┌─ Source information

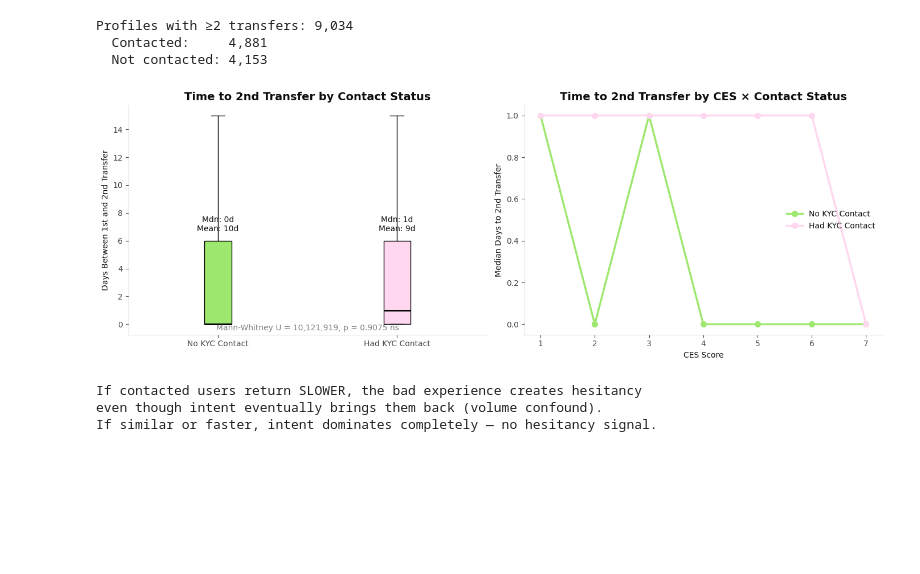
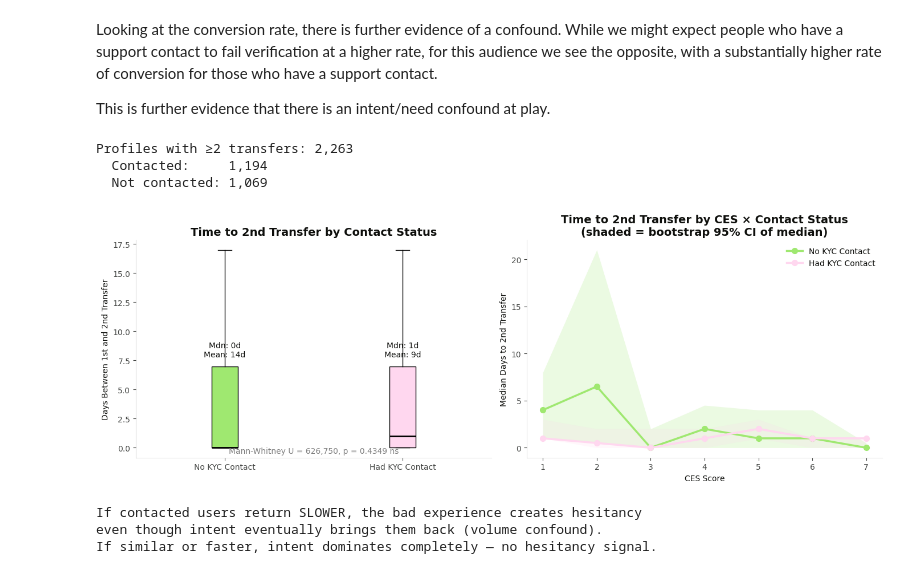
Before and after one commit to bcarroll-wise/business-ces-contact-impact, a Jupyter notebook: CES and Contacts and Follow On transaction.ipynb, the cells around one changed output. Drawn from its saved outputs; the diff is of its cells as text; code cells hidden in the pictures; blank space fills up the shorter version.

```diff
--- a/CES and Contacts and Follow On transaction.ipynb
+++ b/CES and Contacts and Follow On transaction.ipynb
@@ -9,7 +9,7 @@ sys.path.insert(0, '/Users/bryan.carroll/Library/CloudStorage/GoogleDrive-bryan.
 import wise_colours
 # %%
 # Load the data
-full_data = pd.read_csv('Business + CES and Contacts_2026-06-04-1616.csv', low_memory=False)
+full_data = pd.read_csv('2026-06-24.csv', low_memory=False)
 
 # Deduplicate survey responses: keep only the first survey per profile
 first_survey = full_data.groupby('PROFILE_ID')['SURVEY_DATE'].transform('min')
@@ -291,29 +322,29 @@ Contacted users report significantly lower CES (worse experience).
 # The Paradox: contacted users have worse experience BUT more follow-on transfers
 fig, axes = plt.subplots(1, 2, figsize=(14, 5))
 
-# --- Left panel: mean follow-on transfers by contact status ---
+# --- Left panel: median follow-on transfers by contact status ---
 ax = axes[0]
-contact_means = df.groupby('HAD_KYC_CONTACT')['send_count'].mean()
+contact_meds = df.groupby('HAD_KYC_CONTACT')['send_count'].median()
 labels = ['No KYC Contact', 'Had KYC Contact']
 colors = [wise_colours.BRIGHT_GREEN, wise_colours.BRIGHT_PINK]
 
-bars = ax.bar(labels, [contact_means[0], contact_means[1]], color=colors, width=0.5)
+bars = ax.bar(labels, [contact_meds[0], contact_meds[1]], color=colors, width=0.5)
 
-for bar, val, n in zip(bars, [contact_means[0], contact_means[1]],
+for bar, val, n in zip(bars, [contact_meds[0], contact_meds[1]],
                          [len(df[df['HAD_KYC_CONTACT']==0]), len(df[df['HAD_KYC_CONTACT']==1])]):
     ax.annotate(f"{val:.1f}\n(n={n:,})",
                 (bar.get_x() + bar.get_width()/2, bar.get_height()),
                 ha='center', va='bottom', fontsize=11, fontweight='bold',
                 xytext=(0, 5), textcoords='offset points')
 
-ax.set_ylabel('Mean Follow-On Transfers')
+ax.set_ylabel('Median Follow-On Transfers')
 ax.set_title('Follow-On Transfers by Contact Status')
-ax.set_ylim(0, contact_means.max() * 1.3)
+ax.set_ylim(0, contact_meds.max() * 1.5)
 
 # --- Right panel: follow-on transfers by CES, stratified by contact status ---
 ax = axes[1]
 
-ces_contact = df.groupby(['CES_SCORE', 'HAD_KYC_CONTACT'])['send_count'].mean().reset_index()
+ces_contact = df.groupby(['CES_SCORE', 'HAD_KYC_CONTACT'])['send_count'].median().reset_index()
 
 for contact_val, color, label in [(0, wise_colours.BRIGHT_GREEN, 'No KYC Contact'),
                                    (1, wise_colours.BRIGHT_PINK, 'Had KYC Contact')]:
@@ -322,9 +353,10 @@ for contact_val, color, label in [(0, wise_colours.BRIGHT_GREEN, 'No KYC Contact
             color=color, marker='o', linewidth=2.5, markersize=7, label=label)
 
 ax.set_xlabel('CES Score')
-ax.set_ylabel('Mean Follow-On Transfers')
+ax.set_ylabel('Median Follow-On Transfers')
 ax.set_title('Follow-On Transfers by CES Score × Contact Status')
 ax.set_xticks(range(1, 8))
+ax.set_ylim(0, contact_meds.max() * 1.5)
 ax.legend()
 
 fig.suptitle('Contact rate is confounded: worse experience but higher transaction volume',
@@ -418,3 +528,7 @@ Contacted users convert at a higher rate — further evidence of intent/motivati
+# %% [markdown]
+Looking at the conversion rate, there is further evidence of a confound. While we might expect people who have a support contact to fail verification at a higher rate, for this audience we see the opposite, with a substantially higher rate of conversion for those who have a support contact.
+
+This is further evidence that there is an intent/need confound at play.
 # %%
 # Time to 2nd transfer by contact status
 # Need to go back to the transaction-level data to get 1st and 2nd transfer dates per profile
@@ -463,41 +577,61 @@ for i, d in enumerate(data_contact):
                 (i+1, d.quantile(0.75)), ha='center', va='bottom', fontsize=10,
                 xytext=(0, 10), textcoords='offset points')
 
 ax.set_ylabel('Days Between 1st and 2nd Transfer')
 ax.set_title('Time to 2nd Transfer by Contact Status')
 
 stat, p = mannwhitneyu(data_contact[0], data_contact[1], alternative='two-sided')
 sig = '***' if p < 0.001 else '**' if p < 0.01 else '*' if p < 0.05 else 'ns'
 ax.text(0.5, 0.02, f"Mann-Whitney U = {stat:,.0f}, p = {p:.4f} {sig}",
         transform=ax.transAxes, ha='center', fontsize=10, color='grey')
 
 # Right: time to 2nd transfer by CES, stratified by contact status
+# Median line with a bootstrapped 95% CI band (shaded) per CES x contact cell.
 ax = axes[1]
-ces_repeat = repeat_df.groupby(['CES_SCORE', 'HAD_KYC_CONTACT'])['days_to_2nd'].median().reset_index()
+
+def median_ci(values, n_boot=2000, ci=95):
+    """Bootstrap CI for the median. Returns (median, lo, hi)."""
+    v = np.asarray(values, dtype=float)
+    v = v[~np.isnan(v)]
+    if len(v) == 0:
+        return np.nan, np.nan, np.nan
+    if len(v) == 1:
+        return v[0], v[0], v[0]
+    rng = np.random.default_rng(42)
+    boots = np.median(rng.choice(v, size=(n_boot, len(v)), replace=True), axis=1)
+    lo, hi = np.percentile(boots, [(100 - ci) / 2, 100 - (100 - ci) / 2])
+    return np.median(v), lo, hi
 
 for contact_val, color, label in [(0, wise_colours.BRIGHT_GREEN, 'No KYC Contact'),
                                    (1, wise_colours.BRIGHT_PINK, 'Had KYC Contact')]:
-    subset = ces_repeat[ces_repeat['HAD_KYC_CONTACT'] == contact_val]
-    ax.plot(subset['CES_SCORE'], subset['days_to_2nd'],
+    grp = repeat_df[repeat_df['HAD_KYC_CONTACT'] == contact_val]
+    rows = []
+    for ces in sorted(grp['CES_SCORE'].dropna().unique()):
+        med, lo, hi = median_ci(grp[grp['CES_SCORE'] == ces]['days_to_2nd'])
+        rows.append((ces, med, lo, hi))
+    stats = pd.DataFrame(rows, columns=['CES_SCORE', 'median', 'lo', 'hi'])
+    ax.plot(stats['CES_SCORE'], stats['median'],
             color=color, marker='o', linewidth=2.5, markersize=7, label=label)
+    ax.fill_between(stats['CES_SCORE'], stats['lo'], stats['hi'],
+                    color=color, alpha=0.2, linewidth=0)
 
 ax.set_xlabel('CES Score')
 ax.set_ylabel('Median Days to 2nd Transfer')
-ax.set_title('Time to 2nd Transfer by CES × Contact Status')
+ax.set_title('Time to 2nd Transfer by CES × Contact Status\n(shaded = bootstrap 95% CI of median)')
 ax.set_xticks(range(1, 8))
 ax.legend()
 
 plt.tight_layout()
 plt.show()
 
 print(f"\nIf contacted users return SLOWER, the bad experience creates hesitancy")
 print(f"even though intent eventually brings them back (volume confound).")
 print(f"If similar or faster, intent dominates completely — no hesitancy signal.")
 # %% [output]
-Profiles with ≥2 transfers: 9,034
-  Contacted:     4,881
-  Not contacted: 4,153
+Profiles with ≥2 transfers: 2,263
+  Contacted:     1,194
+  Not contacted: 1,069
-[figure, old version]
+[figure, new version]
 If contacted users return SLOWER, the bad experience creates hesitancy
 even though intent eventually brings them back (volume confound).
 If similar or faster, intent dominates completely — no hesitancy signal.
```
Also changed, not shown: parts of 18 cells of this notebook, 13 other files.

└─

◆ Description of the task
Each line that contains the string "bars" should be copied from the data above.

◆ Answer box
-bars = ax.bar(labels, [contact_means[0], contact_means[1]], color=colors, width=0.5)
+bars = ax.bar(labels, [contact_meds[0], contact_meds[1]], color=colors, width=0.5)
-for bar, val, n in zip(bars, [contact_means[0], contact_means[1]],
+for bar, val, n in zip(bars, [contact_meds[0], contact_meds[1]],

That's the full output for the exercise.